### Activity:
Please work out how many lines in the material below contain the string "docs", and answer with that number only.

Data supplied Start Marker

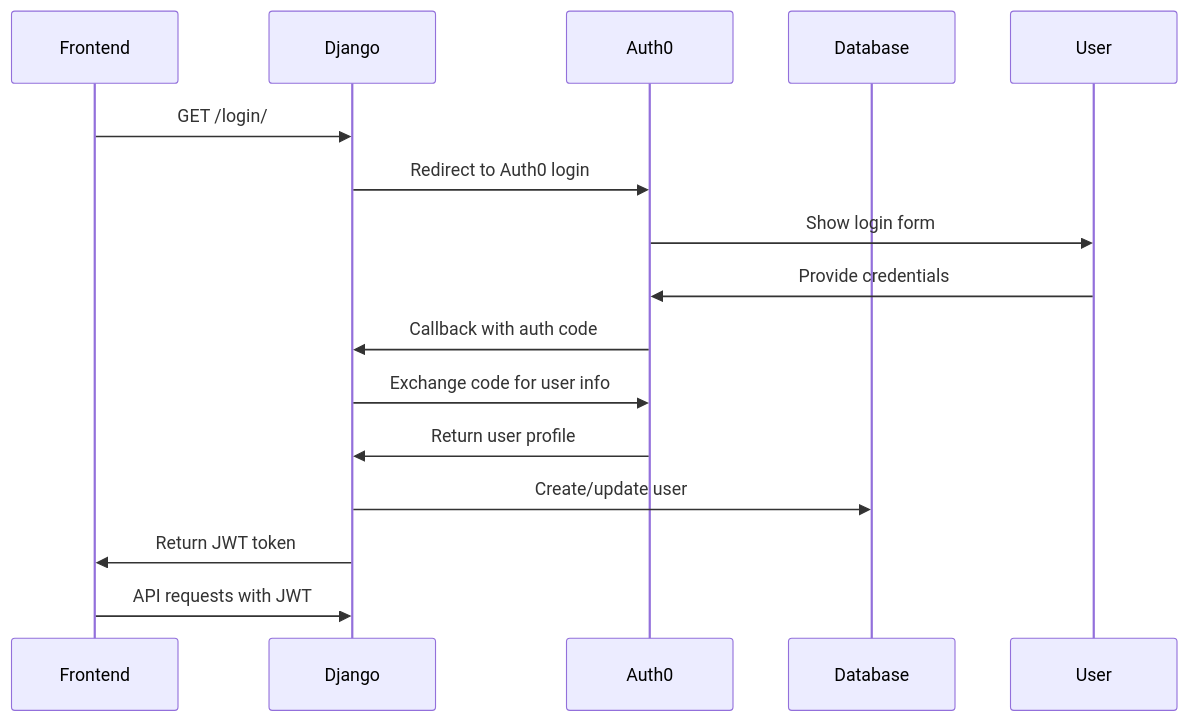
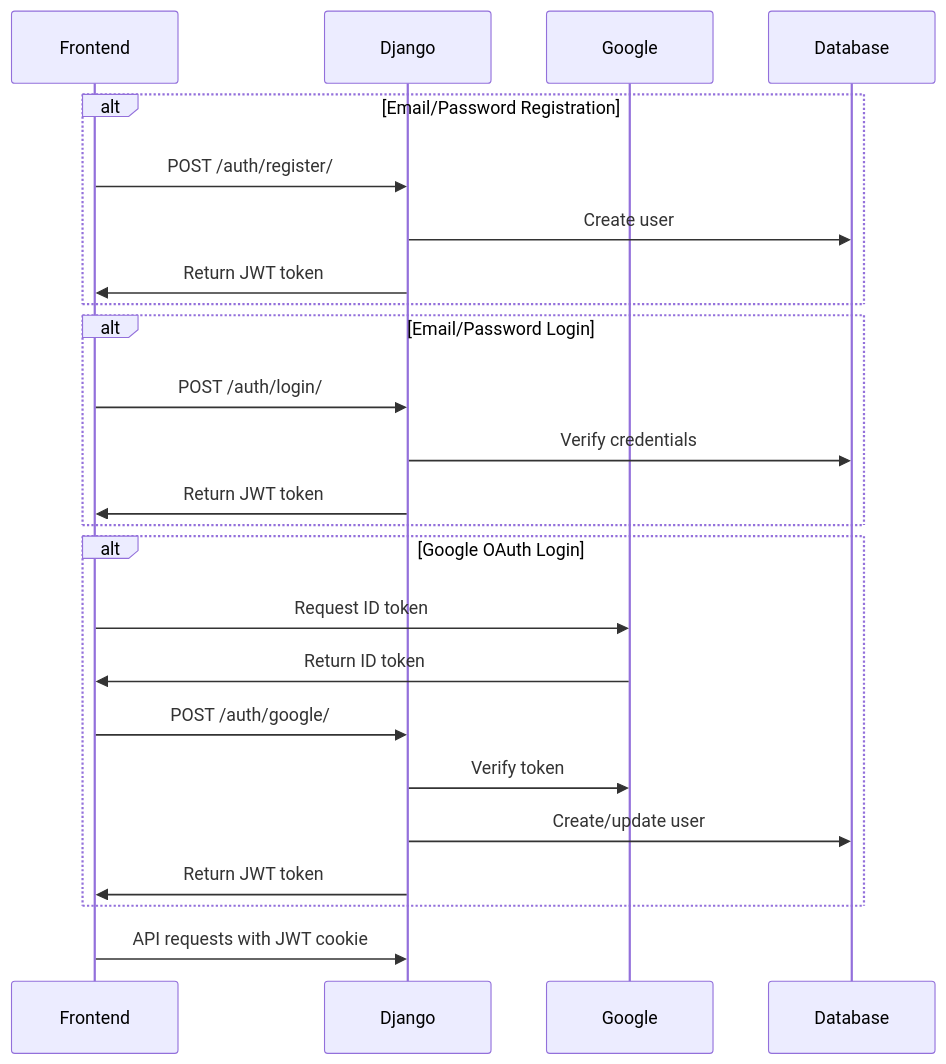
Before and after one commit to sportshunt-prod/BE-playportal: the diagram in docs/authentication.md, drawn with Mermaid. The commit also changed other lines of this file and 16 other files, not shown here.

First line of the commit message:
Migrate from Auth0 to native Django authentication with JWT Bearer tokens

````diff
--- a/docs/authentication.md
+++ b/docs/authentication.md
@@ -14,18 +15,30 @@
 ```mermaid
 sequenceDiagram
     participant Frontend
     participant Django
-    participant Auth0
+    participant Google
     participant Database
 
-    Frontend->>Django: GET /login/
-    Django->>Auth0: Redirect to Auth0 login
-    Auth0->>User: Show login form
-    User->>Auth0: Provide credentials
-    Auth0->>Django: Callback with auth code
-    Django->>Auth0: Exchange code for user info
-    Auth0->>Django: Return user profile
-    Django->>Database: Create/update user
-    Django->>Frontend: Return JWT token
-    Frontend->>Django: API requests with JWT
+    alt Email/Password Registration
+        Frontend->>Django: POST /auth/register/
+        Django->>Database: Create user
+        Django->>Frontend: Return JWT token
+    end
+
+    alt Email/Password Login
+        Frontend->>Django: POST /auth/login/
+        Django->>Database: Verify credentials
+        Django->>Frontend: Return JWT token
+    end
+
+    alt Google OAuth Login
+        Frontend->>Google: Request ID token
+        Google->>Frontend: Return ID token
+        Frontend->>Django: POST /auth/google/
+        Django->>Google: Verify token
+        Django->>Database: Create/update user
+        Django->>Frontend: Return JWT token
+    end
+
+    Frontend->>Django: API requests with JWT cookie
 ```
````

Data supplied End Marker

### Answer to this exercise:
3